*** Records for this task Section Begins ***

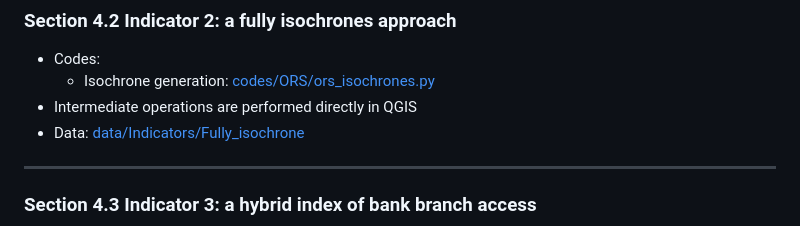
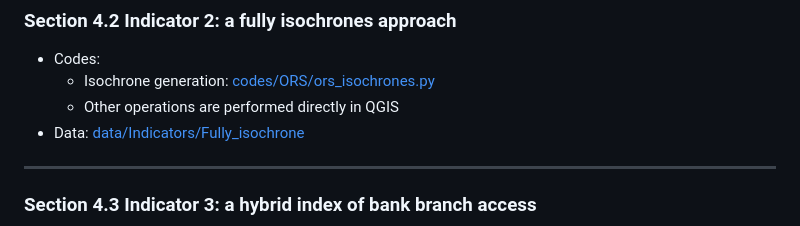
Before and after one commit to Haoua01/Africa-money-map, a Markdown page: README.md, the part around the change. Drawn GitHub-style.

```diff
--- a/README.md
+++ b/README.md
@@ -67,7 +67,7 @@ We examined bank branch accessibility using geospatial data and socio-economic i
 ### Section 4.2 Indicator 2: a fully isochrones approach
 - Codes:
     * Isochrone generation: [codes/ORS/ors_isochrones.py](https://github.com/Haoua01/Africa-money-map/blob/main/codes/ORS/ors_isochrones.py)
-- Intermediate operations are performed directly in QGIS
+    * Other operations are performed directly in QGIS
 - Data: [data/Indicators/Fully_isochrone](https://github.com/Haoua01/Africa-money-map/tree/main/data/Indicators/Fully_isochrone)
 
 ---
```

*** Records for this task Section Ends ***
*** Records for this task Section Begins ***

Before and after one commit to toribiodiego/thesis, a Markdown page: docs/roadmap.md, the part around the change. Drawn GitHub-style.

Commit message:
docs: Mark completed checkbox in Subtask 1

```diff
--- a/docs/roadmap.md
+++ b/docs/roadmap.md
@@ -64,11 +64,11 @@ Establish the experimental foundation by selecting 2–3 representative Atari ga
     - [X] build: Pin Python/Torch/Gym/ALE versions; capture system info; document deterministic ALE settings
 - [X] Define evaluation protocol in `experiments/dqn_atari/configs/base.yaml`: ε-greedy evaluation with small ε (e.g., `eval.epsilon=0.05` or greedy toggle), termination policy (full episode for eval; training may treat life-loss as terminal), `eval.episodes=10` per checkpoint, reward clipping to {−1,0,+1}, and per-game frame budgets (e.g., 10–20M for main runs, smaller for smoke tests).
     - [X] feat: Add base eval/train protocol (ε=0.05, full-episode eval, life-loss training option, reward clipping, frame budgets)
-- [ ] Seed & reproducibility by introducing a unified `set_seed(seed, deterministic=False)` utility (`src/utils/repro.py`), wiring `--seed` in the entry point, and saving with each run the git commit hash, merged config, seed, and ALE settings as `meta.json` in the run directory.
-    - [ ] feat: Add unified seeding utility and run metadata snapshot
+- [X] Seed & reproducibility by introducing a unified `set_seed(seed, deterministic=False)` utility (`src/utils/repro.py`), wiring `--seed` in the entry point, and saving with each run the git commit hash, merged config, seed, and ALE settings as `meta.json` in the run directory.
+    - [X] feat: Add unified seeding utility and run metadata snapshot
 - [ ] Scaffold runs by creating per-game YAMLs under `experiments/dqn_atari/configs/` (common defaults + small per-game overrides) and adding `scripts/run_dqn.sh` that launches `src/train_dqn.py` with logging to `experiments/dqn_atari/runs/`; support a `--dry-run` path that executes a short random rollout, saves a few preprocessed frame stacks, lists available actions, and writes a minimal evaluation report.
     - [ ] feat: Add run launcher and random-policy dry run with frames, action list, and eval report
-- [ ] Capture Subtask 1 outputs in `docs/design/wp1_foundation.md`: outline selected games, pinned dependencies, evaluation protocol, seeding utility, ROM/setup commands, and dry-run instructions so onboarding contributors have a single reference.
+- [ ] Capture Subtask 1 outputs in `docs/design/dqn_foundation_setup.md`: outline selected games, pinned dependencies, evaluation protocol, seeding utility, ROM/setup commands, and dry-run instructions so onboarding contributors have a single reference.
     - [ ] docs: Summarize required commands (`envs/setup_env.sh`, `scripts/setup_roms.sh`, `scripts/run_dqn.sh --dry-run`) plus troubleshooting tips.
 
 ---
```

*** Records for this task Section Ends ***
*** Records for this task Section Begins ***

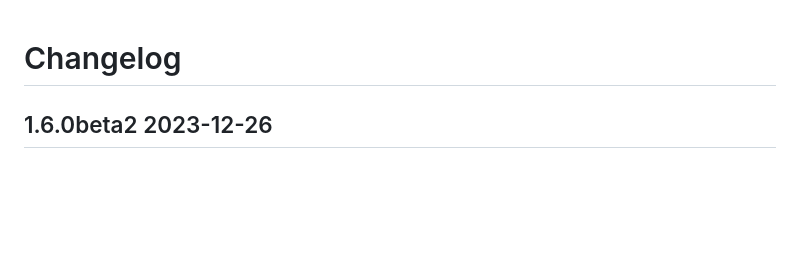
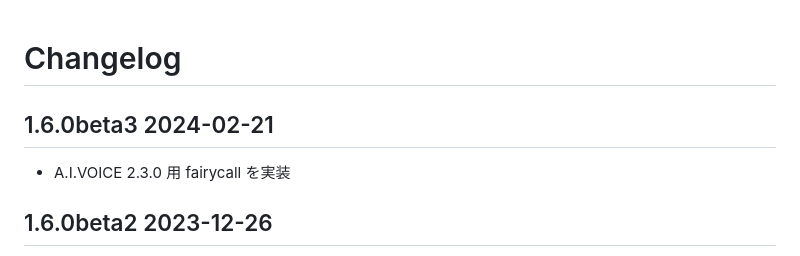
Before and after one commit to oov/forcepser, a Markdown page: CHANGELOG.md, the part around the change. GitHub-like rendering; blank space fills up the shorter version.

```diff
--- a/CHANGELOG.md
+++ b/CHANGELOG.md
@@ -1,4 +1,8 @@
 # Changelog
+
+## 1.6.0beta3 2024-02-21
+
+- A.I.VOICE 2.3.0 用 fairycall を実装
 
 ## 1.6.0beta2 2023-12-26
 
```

*** Records for this task Section Ends ***

**Description of the task:** The answer must be a single number: how many lines in the data above contain the string "unified".

**Exercise result:** 4